“I want them both dead. I want to show to everyone in this town that Bhairon Singh Thakur does not spare even his own daughter when it comes to preserving the sacred caste system of our society.” The MLA’s temple throbbed in anger. “Make as many pieces of their body as you want but make sure the faces are recognisable.”
“Jee Malik,” replied Mohan from a respectful distance. He owned the largest meat shop in the town and did not hesitate to butcher human beings occasionally for some extra money.
Next day, Mohan asked his assistant to man the meat shop for a few hours so that he could follow the girl and find out her low-caste lover.
For the first few days of the week, she went to her college and returned home straight. Then on Thursday, after college she took a different route with one of her friends. Mohan followed in quick steps. She entered a house, which seemed to belong to the friend. After two hours, she returned home.
Next day, the same event repeated. Mohan went to keep an eye on the back side of the house but saw no one leaving for an hour. He returned to the front and waited for three more hours on the road. The girl was not seen anywhere.
Mohan had heard that Bhairon Singh’s daughter was no fool. She might have identified Mohan and his purpose. No wonder, Bhairon Singh’s own people had failed to identify the lover till date.
But he also figured out that she somehow used this house to go to places she did not wish others to discover.

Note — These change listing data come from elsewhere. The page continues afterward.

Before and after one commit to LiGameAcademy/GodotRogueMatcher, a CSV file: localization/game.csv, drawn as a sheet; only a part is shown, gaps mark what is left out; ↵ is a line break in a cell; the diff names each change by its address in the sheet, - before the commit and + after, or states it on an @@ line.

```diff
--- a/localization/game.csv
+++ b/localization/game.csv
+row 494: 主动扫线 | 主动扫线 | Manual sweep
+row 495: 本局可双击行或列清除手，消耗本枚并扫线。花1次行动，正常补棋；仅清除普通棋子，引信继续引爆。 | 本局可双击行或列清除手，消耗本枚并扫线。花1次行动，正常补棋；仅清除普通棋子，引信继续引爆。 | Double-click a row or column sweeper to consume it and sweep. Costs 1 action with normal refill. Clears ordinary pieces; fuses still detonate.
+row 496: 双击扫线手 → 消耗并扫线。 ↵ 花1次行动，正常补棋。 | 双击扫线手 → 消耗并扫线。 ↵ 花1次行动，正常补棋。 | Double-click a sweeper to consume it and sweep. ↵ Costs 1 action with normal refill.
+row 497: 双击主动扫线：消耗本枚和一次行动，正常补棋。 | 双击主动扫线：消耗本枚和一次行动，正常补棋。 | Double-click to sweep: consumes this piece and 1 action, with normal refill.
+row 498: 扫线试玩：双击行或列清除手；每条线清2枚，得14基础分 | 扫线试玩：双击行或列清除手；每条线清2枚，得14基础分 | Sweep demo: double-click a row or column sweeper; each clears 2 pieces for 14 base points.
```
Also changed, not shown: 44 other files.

He decided to temporarily stop and wait.
After two weeks, Bhairon Singh sent a message that he had acceded to his daughter’s request to stay the night at that friend’s place for joint study and instructed him to use this opportunity well.

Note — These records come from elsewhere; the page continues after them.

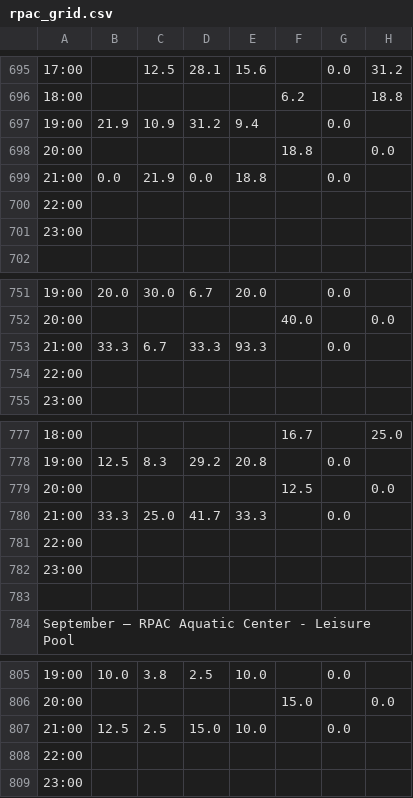
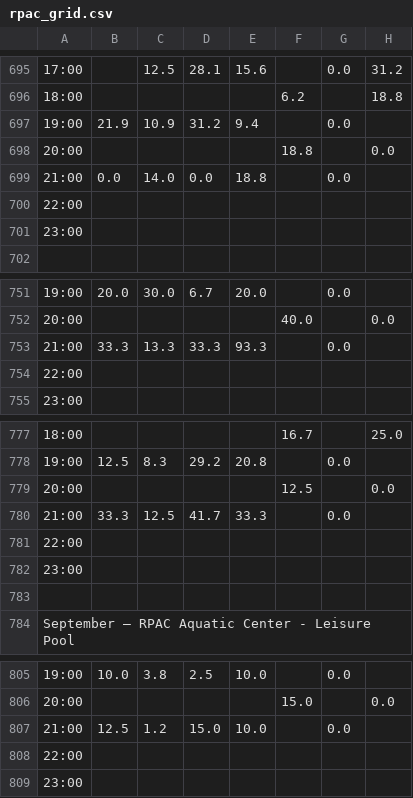
Before and after one commit to drink36/rpac-tracker, a CSV file: rpac_grid.csv, drawn as a sheet; only a part is shown, gaps mark what is left out; the diff names each change by its address in the sheet, - before the commit and + after, or states it on an @@ line.

```diff
--- a/rpac_grid.csv
+++ b/rpac_grid.csv
-C699: 21.9
+C699: 14.0
-C753: 6.7
+C753: 13.3
-C780: 25.0
+C780: 12.5
-C807: 2.5
+C807: 1.2
```
Also changed, not shown: 1 other file.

That night, Mohan stationed another man at the front gate. At about 11.30 pm, he spotted a familiar figure leaving the house through the back door.
She reached the town park and went inside through an opening in the barbed fence.

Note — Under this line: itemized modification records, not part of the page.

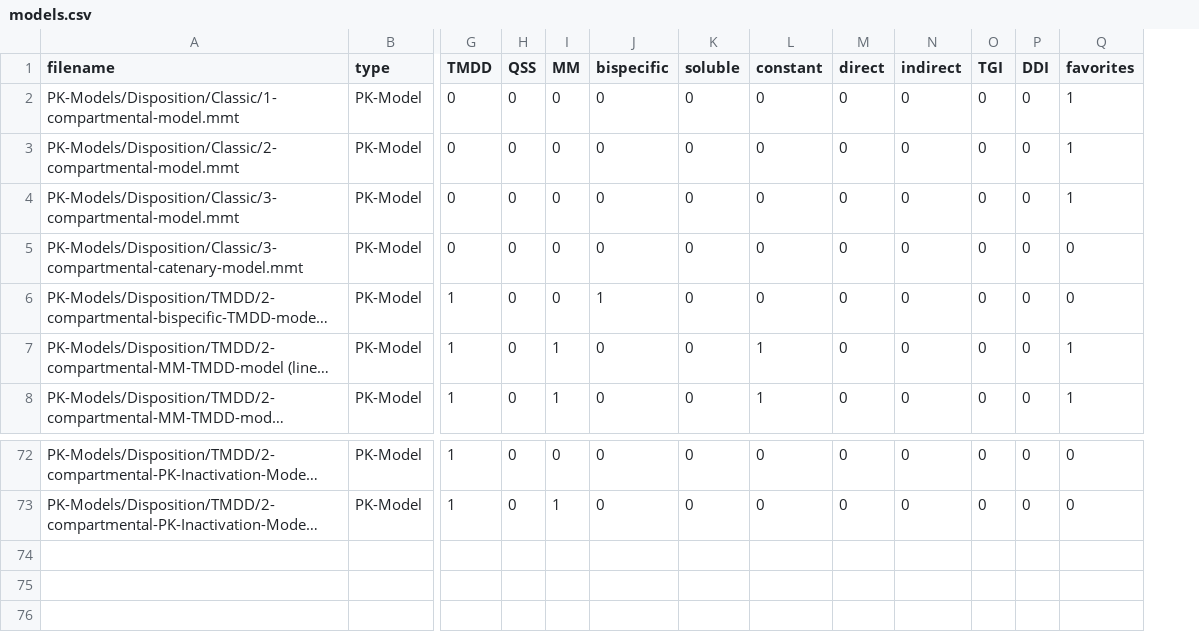
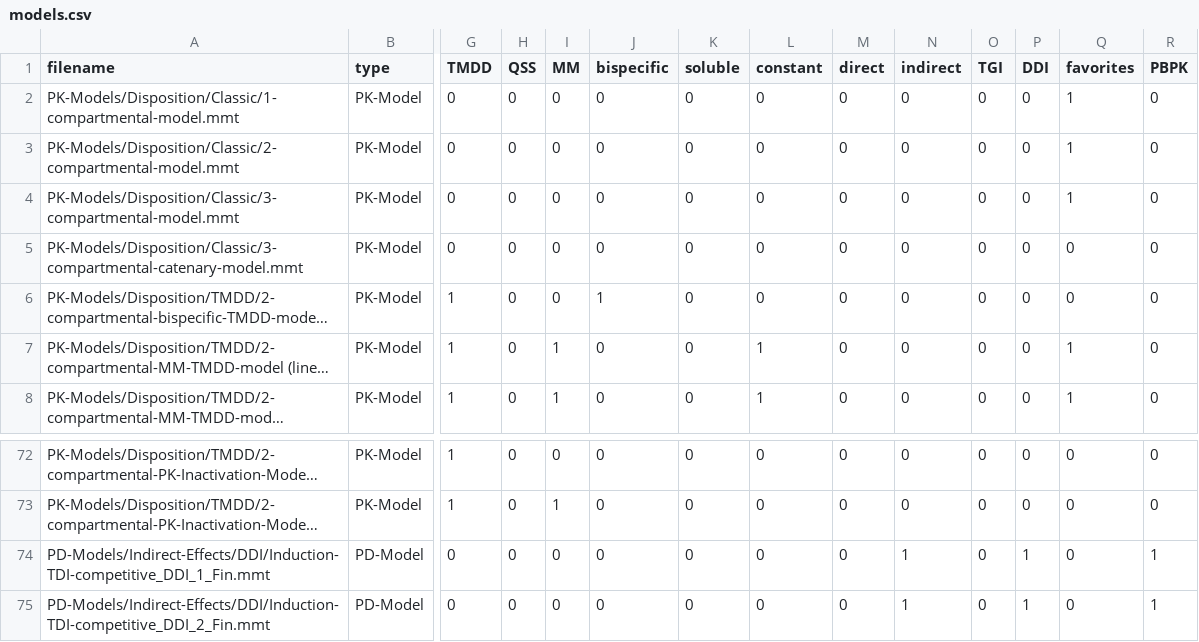
Before and after one commit to pkpdapp-team/pkpdapp, a CSV file: pkpdapp/pkpdapp/migrations/models-v3/models.csv, drawn as a sheet; only a part is shown, gaps mark what is left out; long unchanged cells end in …; rows hold the shown columns only; the diff names each change by its address in the sheet, - before the commit and + after, or states it on an @@ line.

Commit message:
feat: add 2 new DDI pd models

```diff
--- a/pkpdapp/pkpdapp/migrations/models-v3/models.csv
+++ b/pkpdapp/pkpdapp/migrations/models-v3/models.csv
+column R (PBPK), rows 2-8: all 0; rows 72-73: 0 | 0
+row 74: PD-Models/Indirect-Effects/DDI/Induction-TDI-competitive_DDI_1_Fin.mmt | PD-Model | 0 | 0 | 0 | 0 | 0 | 0 | 0 | 1 | 0 | 1 | 0 | 1
+row 75: PD-Models/Indirect-Effects/DDI/Induction-TDI-competitive_DDI_2_Fin.mmt | PD-Model | 0 | 0 | 0 | 0 | 0 | 0 | 0 | 1 | 0 | 1 | 0 | 1
```
Also changed, not shown: 6 other files.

Another hooded figure was waiting for her. They hugged each other tightly. The quiet night carried their whispers to Mohan, crouching behind a nearby bush.
“We have to run away tonight or they will kill us both,” the female voice urged.
“Where do we go?” the male voice sounded scared.
“Somewhere very far, may be to another corner of the country. I have brought some money with me.”
The male figure hesitated. “I don’t have…..”
“It does not matter to me.” She held his hand.
Mohan approached them, a meat-chopping knife in his hand. He flexed his fingers and imagined the crispy feel of thirty thousand rupees.
The two figures sensed him and turned around.
The bright full moon bathed all of them in light.
“Baba!” cried the male figure. The silence of the darkness carried his scream far and wide.
This is another of my experiments in confining a story to 500 words – no mean feat since I love long-winded descriptions and character sketches. The idea of the story has been taken from a 55-word fiction of mine appearing here.